What Should You Know about Zebra Mussels?

The zebra mussel (Dreissena polymorpha) is native to parts of Asia and was first spotted in Lake St. Clair, Michigan, in 2002. Since then, the species has spread slowly across the country and is now widespread in the Great Lakes. But how did we get here? Zebra mussels are a boon to those of us who like to fish because they reproduce quickly, are hardy, and will eat other fish. Adding zebra mussels to a lake can also improve water quality since they eat algae. But they are also a major headache for Great Lakes management agencies because of the damage they can inflict on ecosystems.

Zebra mussels have turned up in many places across the country, including the Great Lakes. These tiny freshwater mussels are invasive, which means they were introduced to a new area on purpose. This practice of introducing non-native species to new areas is called “bio-warfare.” Once an invasive species is introduced, it can have devastating impacts on the native species and ecosystem.

The zebra mussel was accidentally introduced to the Great Lakes region in 1981. Since then, the invasive species has wreaked havoc on the ecosystem and is now found in 11 states — nearly 90% of the United States’ 48.4 million acres of freshwater lakes. Zebra mussels are voracious predators, feeding on plankton, algae, and other microscopic creatures in the lakes. These microscopic organisms are vital to Lake Huron’s ecosystem, as they provide food for fish, birds, and other lifeforms.

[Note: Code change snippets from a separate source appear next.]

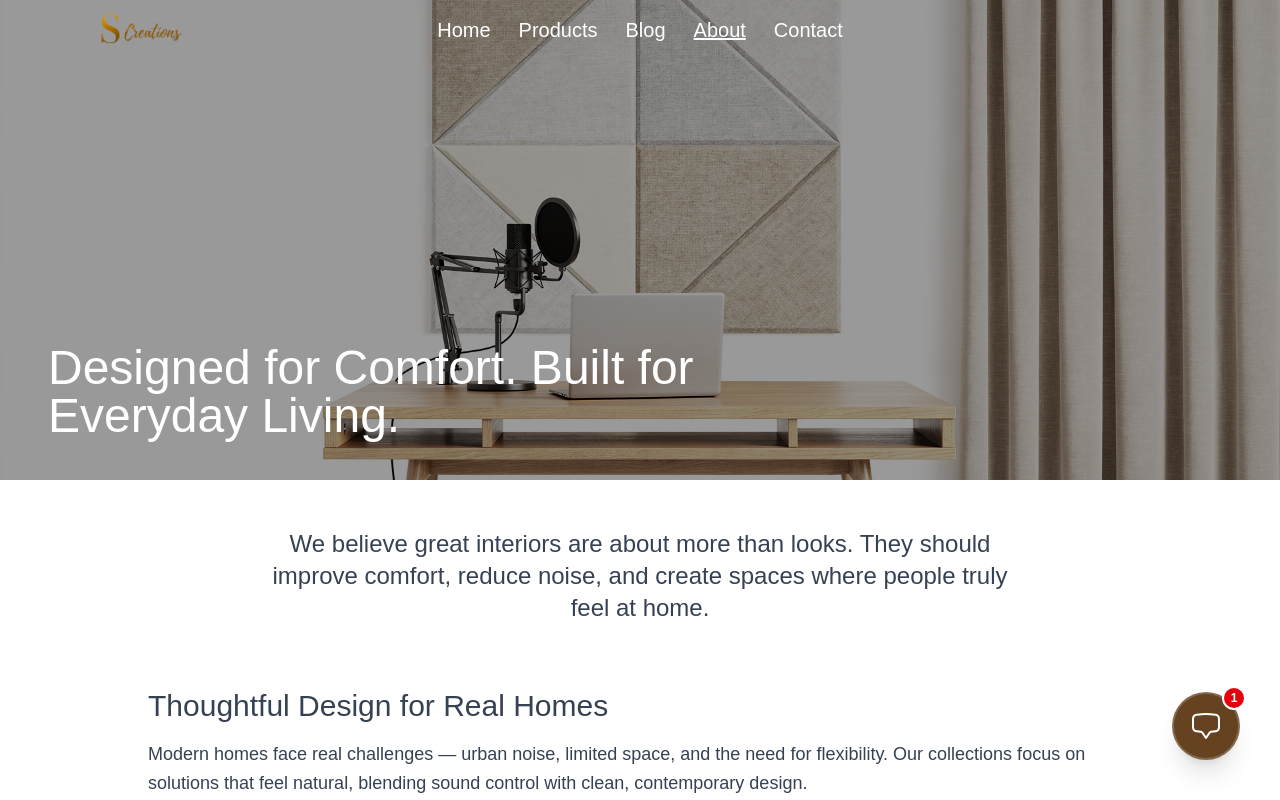
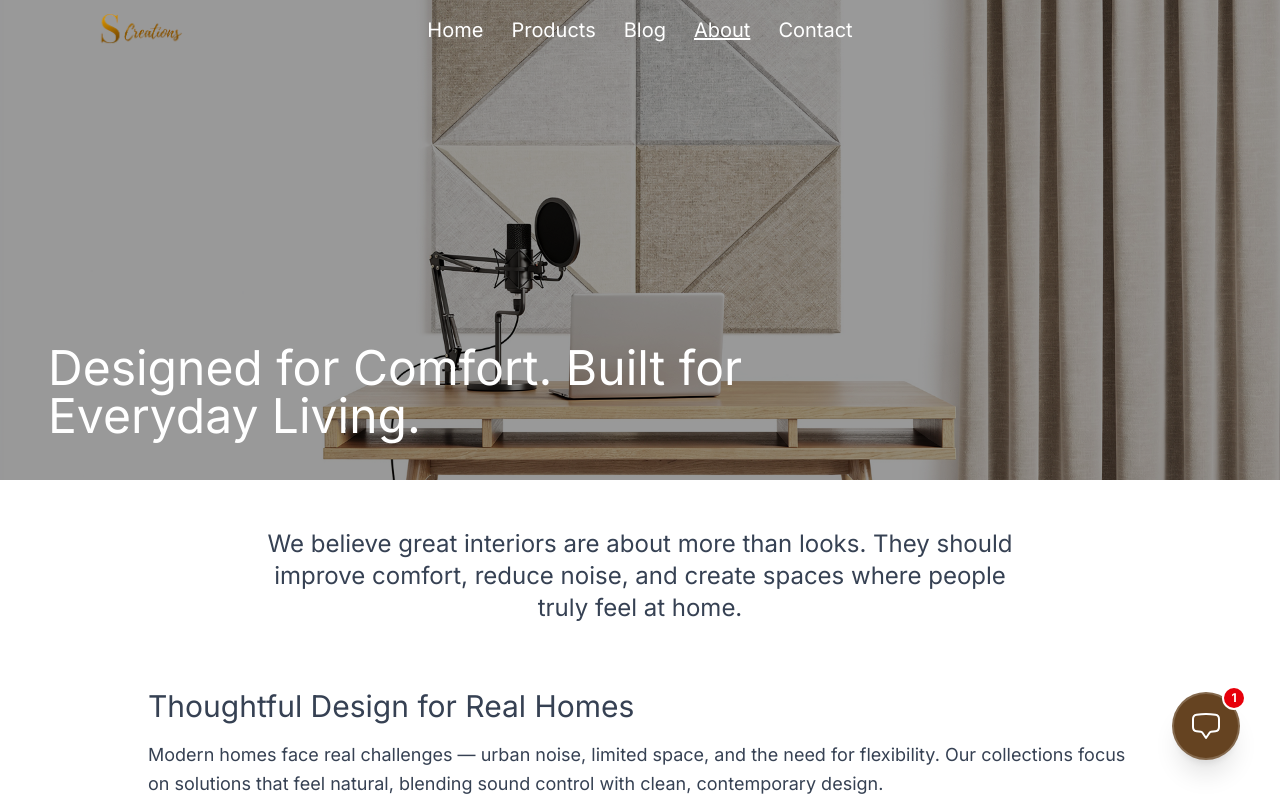
Before and after one commit to JovanJJ/soundproof-decoration, a Next.js app: page /about in a window 1280 px wide. Shown: the top 800 px of the page. Built offline with nearby package versions, Linux system fonts and the light colour scheme.

Commit message:
changing website font family

```diff
--- a/src/app/globals.css
+++ b/src/app/globals.css
@@ -8,20 +8,19 @@
 @theme inline {
   --color-background: var(--background);
   --color-foreground: var(--foreground);
-  --font-sans: var(--font-geist-sans);
+
+
+  --font-sans: var(--font-inter), ui-sans-serif, system-ui, sans-serif;
   --font-mono: var(--font-geist-mono);
 }
-/*
 
-@media (prefers-color-scheme: dark) {
-  :root {
-    --background: #0a0a0a;
-    --foreground: #ededed;
-  }
-}
-*/
 body {
   background: var(--background);
   color: var(--foreground);
-  font-family: Arial, Helvetica, sans-serif;
+
+
+  font-family: var(--font-inter), ui-sans-serif, system-ui, sans-serif;
+
+  -webkit-font-smoothing: antialiased;
+  -moz-osx-font-smoothing: grayscale;
 }
--- a/src/app/layout.js
+++ b/src/app/layout.js
@@ -1,10 +1,16 @@
-import { Geist, Geist_Mono } from "next/font/google";
+import { Inter, Geist, Geist_Mono } from "next/font/google";
 import "./globals.css";
 import NavBar from "./components/NavBar";
 import Footer from "./components/Footer";
 const geistSans = Geist({
   variable: "--font-geist-sans",
   subsets: ["latin"],
+});
+
+const inter = Inter({
+  subsets: ["latin"],
+  display: "swap", // Prevents invisible text while loading
+  variable: "--font-inter", // Optional: use this for Tailwind CSS
 });
 
 const geistMono = Geist_Mono({
@@ -16,10 +22,8 @@ const geistMono = Geist_Mono({
 
 export default function RootLayout({ children }) {
   return (
-    <html lang="en">
-      <body
-        className={`${geistSans.variable} ${geistMono.variable} antialiased`}
-      >
+    <html lang="en" className={inter.variable}>
+      <body className="antialiased">
         <NavBar />
         {children}
         <Footer />
```
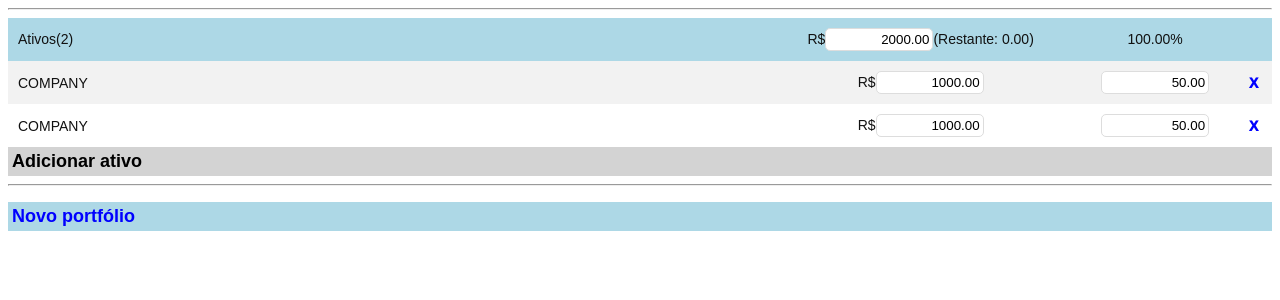
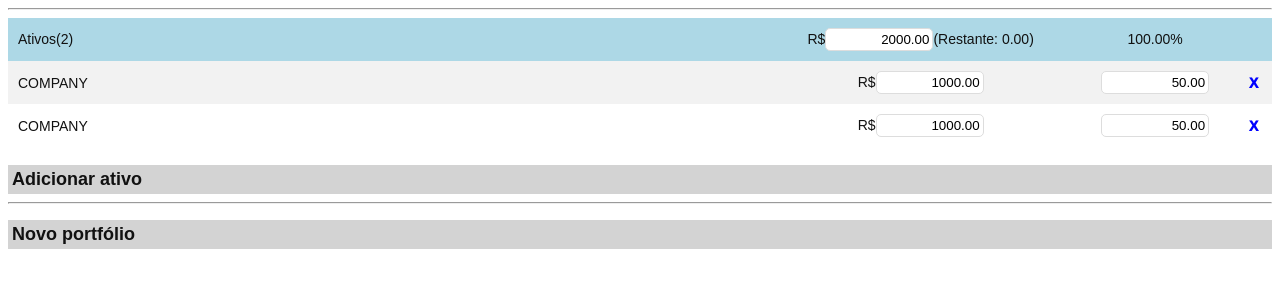
Before and after one commit to gusramalho/exercicio-ativos-react, a React (Create React App) app: page / in a window 1280 px wide. Shown: the top 300 px of the page. Built offline with nearby package versions, Linux system fonts and the light colour scheme.

Commit message:
alterações no css

```diff
--- a/src/App.css
+++ b/src/App.css
@@ -1,11 +1,11 @@
 .actives-app button {
   text-align: left;
   width: 100%;
-  border: 1px solid lightblue;
+  border: 1px solid lightgray;
 
-  background-color: lightblue;
+  background-color: lightgray;
   padding: 3px;
-  color: blue;
+  color: #111111;
   font-weight: bold;
   font-size: 18px;
 
--- a/src/components/TableActives.css
+++ b/src/components/TableActives.css
@@ -34,7 +34,7 @@
 
   background-color: lightgray;
   padding: 3px;
-  color: black;
+  color: #111111;
   font-weight: bold;
   font-size: 18px;
 }
@@ -60,3 +60,7 @@
   -webkit-appearance: none;
   margin: 0;
 }
+
+.table-actives .active-percent {
+  color: red;
+}
--- a/src/components/TableActives.js
+++ b/src/components/TableActives.js
@@ -146,6 +146,15 @@ class TableActives extends Component {
   }
 
 
+  renderTotalPercentage = (percent) => {
+
+    if (percent.toFixed(2) !== '100.00')
+      return (<th className="active-percent"> {percent.toFixed(2)}%</th>)
+    else
+      return (<th> {percent.toFixed(2)}%</th>)
+
+  }
+
 
   render() {
     const { actives, capital, totalPercentage, total } = this.state;
@@ -159,7 +168,7 @@ class TableActives extends Component {
             <span>(Restante: {(capital - total).toFixed(2)})</span>
           </th>
 
-          <th>{totalPercentage.toFixed(2)}%</th>
+          {this.renderTotalPercentage(totalPercentage)}
 
           <th></th>
 
@@ -180,7 +189,7 @@ class TableActives extends Component {
 
 
         </table>
-
+        <br></br>
         <button className="btn-add" onClick={this.addActive}>Adicionar ativo</button>
       </div>
 
```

Each year, almost 2 million zebra mussels are documented as invading new waterways in North America, and stopping their spread requires constant vigilance. These tiny, fingernail-sized mollusks have spread from Canada to Hawaii and have proliferated in the Great Lakes. These mussels can attach to most hard surfaces and can reproduce through both sexual and asexual means, and they are especially prolific in warm water and areas with flowing water. If you find one, don’t touch it. The mussel’s pinchers can release an anticoagulant that stops your blood from clotting.

They’re one of the most invasive species

Zebra mussels, also known as zebra dreissenid mussels, zebra mussels are native to the Black and Caspian Seas and were first discovered in Lake St. Clair in Michigan in 2002. They were subsequently discovered in Lakes Erie and Ontario, and Minnesota in 2006. Today, zebra mussels are invasive species and can be found in 33 states and three Canadian provinces.

Zebra mussels are the most invasive species in the United States. These tiny invaders were first discovered in Lake St. Clair in Michigan in 1988. Since then, the mussels have been spread to 31 states, including Texas. Thankfully, many species of wildlife, from birds and fish to reptiles and amphibians, are able to resist these mussels, making them harmless to most native wildlife.

Zebra mussels are one of the most invasive species. Although native to Eurasia, Zebra Mussels were introduced to North America in the 1990s and quickly spread to over 100 water bodies in the North American Great Lakes Basin. These mussels are microscopic and can only be seen using a microscope. Although Zebra Mussels live as dormant or dormant adults, they release millions of eggs into the water when disturbed by human activity (ex., boat motors or wave action). Once released, these eggs can attach to hard surfaces, where larvae hatch.

They can be found in almost every kind of hard surface .

Zebra mussels, the infamous invasive species, are tiny freshwater creatures native to Eurasia. Once released into waters in the U.S., this invasive species spread throughout the Ohio River and the Great Lakes. These animals continue to infect freshwater bodies with diseases that affect native animal populations. Zebra mussels have been present for decades in Minnesota but have only recently begun to show up in Lake Minnetonka.

Zebra mussels are tiny freshwater mussels that were introduced to the United States via the ornamental plant industry. These days, however, these tiny invaders can be found on almost every kind of hard surface, from man-made to natural. Not only will you find zebra mussels in the lakes and rivers throughout most of the United States, but you may also find these in reservoirs, ponds, and even clogged drains.

If you’ve lived in the Great Lakes region or visited the area on vacation, you’ve likely come into contact with zebra mussels. These small, freshwater mussels can grow in massive numbers, clogging boat engines and pipes and spreading disease, including to species that live right in the watershed. Unfortunately, water hyacinth and water lettuce are these plants’ only natural predators, and zebra mussels have taken them over. The zebra mussel (Dreissena polymorpha), native to the Danube River in central Europe, was accidentally introduced to the Great Lakes in 1958, most likely in ballast water, and is currently present in all the Great Lakes and major waterways. It can be found everywhere, from Lake St. Clair to Lake Champlain and into the Atlantic Ocean.